Furthermore, it will be understood by those of ordinary skill in the art that various methods of fabricating resistor elements according to embodiments of the present invention may be performed. For example, if the method of fabricating the resistor element according to the fifth embodiment of the present invention is applied to fabrication of a semiconductor IC device, formation of first and second insulating spacers (see 50S′ and 50S″ of FIGS. 25A and 25B) may be performed before the formation of the plate electrode 137 a and then the resistors r1 and the complementary resistors r2 may be formed at the same time using a conductive film for the plate electrode 137 a.

Exemplary embodiments of the present invention have been disclosed herein, and although specific terms are employed, they are used and are to be interpreted in a generic and descriptive sense only and not for purpose of limitation.

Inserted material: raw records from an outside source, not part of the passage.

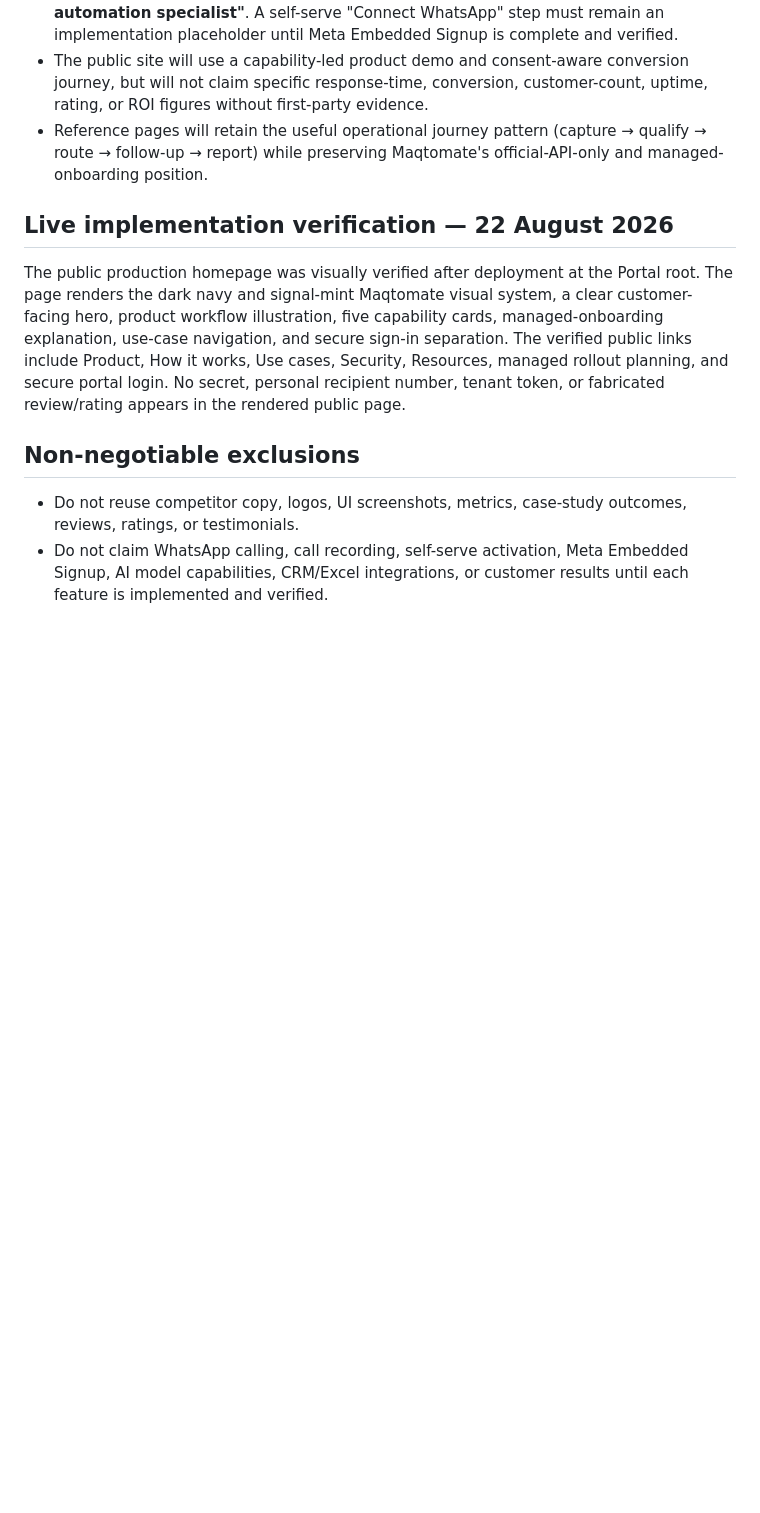
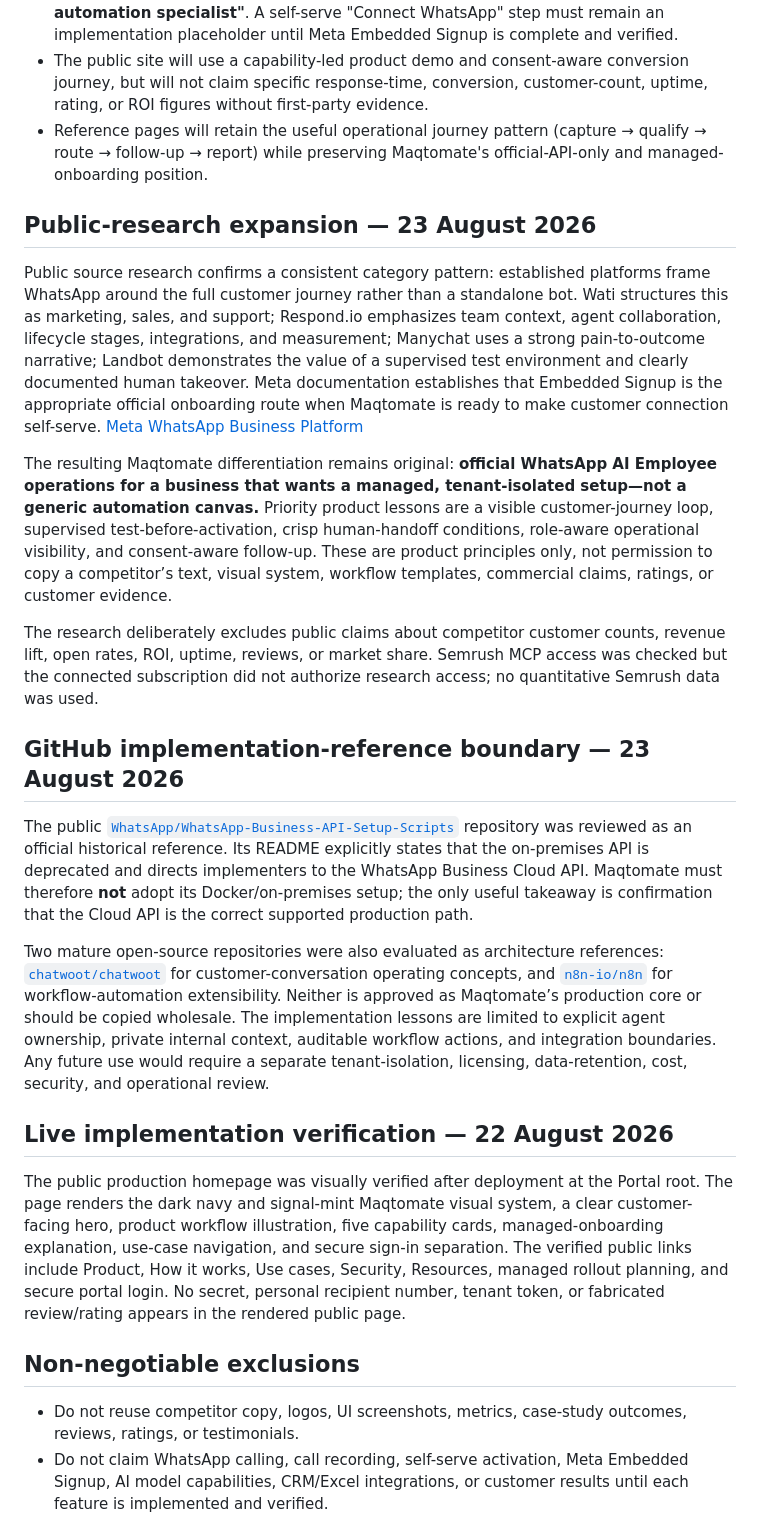
Before and after one commit to maqsoodahmedburiro123-commits/Maqtomate, a Markdown page: docs/CUSTOMER_SITE_RESEARCH_NOTES.md, the part around one of its changes. Rendered like a GitHub page; blank space fills up the shorter version.

Commit message:
docs(research): add public competitor and GitHub evidence brief

```diff
--- a/docs/CUSTOMER_SITE_RESEARCH_NOTES.md
+++ b/docs/CUSTOMER_SITE_RESEARCH_NOTES.md
@@ -37,6 +42,20 @@ Maqtomate should not be marketed as another chatbot builder. The customer websit
 - The public site will use a capability-led product demo and consent-aware conversion journey, but will not claim specific response-time, conversion, customer-count, uptime, rating, or ROI figures without first-party evidence.
 - Reference pages will retain the useful operational journey pattern (capture → qualify → route → follow-up → report) while preserving Maqtomate's official-API-only and managed-onboarding position.
 
+## Public-research expansion — 23 August 2026
+
+Public source research confirms a consistent category pattern: established platforms frame WhatsApp around the full customer journey rather than a standalone bot. Wati structures this as marketing, sales, and support; Respond.io emphasizes team context, agent collaboration, lifecycle stages, integrations, and measurement; Manychat uses a strong pain-to-outcome narrative; Landbot demonstrates the value of a supervised test environment and clearly documented human takeover. Meta documentation establishes that Embedded Signup is the appropriate official onboarding route when Maqtomate is ready to make customer connection self-serve. [Meta WhatsApp Business Platform](https://developers.facebook.com/documentation/business-messaging/whatsapp/overview)
+
+The resulting Maqtomate differentiation remains original: **official WhatsApp AI Employee operations for a business that wants a managed, tenant-isolated setup—not a generic automation canvas.** Priority product lessons are a visible customer-journey loop, supervised test-before-activation, crisp human-handoff conditions, role-aware operational visibility, and consent-aware follow-up. These are product principles only, not permission to copy a competitor’s text, visual system, workflow templates, commercial claims, ratings, or customer evidence.
+
+The research deliberately excludes public claims about competitor customer counts, revenue lift, open rates, ROI, uptime, reviews, or market share. Semrush MCP access was checked but the connected subscription did not authorize research access; no quantitative Semrush data was used.
+
+## GitHub implementation-reference boundary — 23 August 2026
+
+The public [`WhatsApp/WhatsApp-Business-API-Setup-Scripts`](https://github.com/WhatsApp/WhatsApp-Business-API-Setup-Scripts) repository was reviewed as an official historical reference. Its README explicitly states that the on-premises API is deprecated and directs implementers to the WhatsApp Business Cloud API. Maqtomate must therefore **not** adopt its Docker/on-premises setup; the only useful takeaway is confirmation that the Cloud API is the correct supported production path.
+
+Two mature open-source repositories were also evaluated as architecture references: [`chatwoot/chatwoot`](https://github.com/chatwoot/chatwoot) for customer-conversation operating concepts, and [`n8n-io/n8n`](https://github.com/n8n-io/n8n) for workflow-automation extensibility. Neither is approved as Maqtomate’s production core or should be copied wholesale. The implementation lessons are limited to explicit agent ownership, private internal context, auditable workflow actions, and integration boundaries. Any future use would require a separate tenant-isolation, licensing, data-retention, cost, security, and operational review.
+
 ## Live implementation verification — 22 August 2026
 
 The public production homepage was visually verified after deployment at the Portal root. The page renders the dark navy and signal-mint Maqtomate visual system, a clear customer-facing hero, product workflow illustration, five capability cards, managed-onboarding explanation, use-case navigation, and secure sign-in separation. The verified public links include Product, How it works, Use cases, Security, Resources, managed rollout planning, and secure portal login. No secret, personal recipient number, tenant token, or fabricated review/rating appears in the rendered public page.
```
Also changed, not shown: other parts of docs/CUSTOMER_SITE_RESEARCH_NOTES.md (+5 -0 lines), docs/PUBLIC_COMPETITOR_AND_GITHUB_RESEARCH.md (added, +58 -0 lines), todo.md (+2 -0 lines).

Accordingly, it will be understood by those of ordinary skill in the art that various changes in form and details may be made without departing from the spirit and scope of the present invention as set forth in the following claims.

Referenced by
Citing PatentFiling datePublication dateApplicantTitle
US7208065 *Jun 25, 2004Apr 24, 2007Industrial Technology Research InstituteStructure for measuring the etching speed
US7569893 *Feb 29, 2008Aug 4, 2009Samsung Electronics Co., Ltd.Method of fabricating semiconductor device and semiconductor device fabricated thereby
US8053751 *Nov 23, 2009Nov 8, 2011Samsung Electronics Co., Ltd.Phase-change semiconductor device and methods of manufacturing the same
Classifications
U.S. Classification338/320, 257/E21.004, 257/E27.112, 257/E27.047, 257/E27.016
International ClassificationH01C1/01
Cooperative ClassificationH01L28/20, H01C13/02, H01L27/1203, H01L27/0629, H01L27/0802
European ClassificationH01L28/20, H01L27/12B, H01C13/02
Legal Events
DateCodeEventDescription
Jul 7, 2005ASAssignment
Owner name: SAMSUNG ELECTRONICS CO., LTD., KOREA, REPUBLIC OF
Free format text: ASSIGNMENT OF ASSIGNORS INTEREST;ASSIGNORS:SEO, HYEOUNG-WON;KIM, SUN-JOON;SHIN, SHANG-KYU;AND OTHERS;REEL/FRAME:016766/0285;SIGNING DATES FROM 20050702 TO 20050705